11. Tian J, Zhu T, Xiao Y. A 6-year-old boy with cough, mucositis, and vesiculobullous skin lesions JAMA. 2022;328:2265-6.
12. Kechichian E, Ingen-Housz-Oro S, Sbidian E, et al. A large epidemiological study of erythema multiforme in France, with emphasis on treatment choices. Br J Dermatol. 2018;179:1009-11.
13. Murphy MJ, Gruenstein D, Wang A, et al. Treatment of persistent erythema multiforme with janus kinase inhibition and the role of interferon gamma and interleukin 15 in the pathogenesis. JAMA Dermatol. 2021;157:1477-82.
14. de Risi-Pugliese T, Servy A, Decousser JW, et al. Skin biopsy PCR for rapid microbiological diagnosis in patients with purpura fulminans. Br J Dermatol. 2017;177:e154-5.
15. Servy A, Valeyrie-Allanore L, Alla F, et al C. Prognostic value of skin manifestations of infective endocarditis. JAMA Dermatol. 2014;150:494-500.
16. Bernardeschi C, Foulet F, Ingen-Housz-Oro S, et al. Cutaneous invasive aspergillosis: Retrospective multicenter study of the French invasive-aspergillosis registry and literature review. Medicine 2015;94:e1018.
17. Thornhill JP, Barkati S, Walmsley S, et al. Monkeypox virus infection in humans across 16 countries — April–June 2022. N Engl J Med. 2022;387:679-91.
18. Chosidow O. Clinical practice: Scabies. N Engl J Med.2006;354:1718-27.
19. Thean LJ, Jenney A, Engelman D, et al. Hospital admissions for skin and soft tissue infections in a population with endemic scabies: A prospective study in Fiji, 2018–2019. PLOS Negl Trop Dis. 2020;14:e0008887.
20. Thean LJ, Romani L, Engelman D, et al. Prevention of bacterial complications of scabies using mass drug administration: A population-based, before-after trial in Fiji, 2018–2019. Lancet Reg Health West Pac. 2022 Mar 22;22:100433. doi: 10.1016/j.lanwpc.2022.100433.

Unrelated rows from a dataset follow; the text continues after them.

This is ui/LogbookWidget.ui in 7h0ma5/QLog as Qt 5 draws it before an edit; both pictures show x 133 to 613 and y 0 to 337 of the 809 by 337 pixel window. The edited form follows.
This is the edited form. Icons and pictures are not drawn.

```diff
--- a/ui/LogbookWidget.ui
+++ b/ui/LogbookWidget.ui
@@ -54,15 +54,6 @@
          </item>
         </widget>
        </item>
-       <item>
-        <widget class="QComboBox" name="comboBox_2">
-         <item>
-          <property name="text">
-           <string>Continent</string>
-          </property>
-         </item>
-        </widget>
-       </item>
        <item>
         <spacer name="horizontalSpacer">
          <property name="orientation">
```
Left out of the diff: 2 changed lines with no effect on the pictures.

Corresponding author 

Olivier Chosidow
E-mail: olivier.chosidow@aphp.fr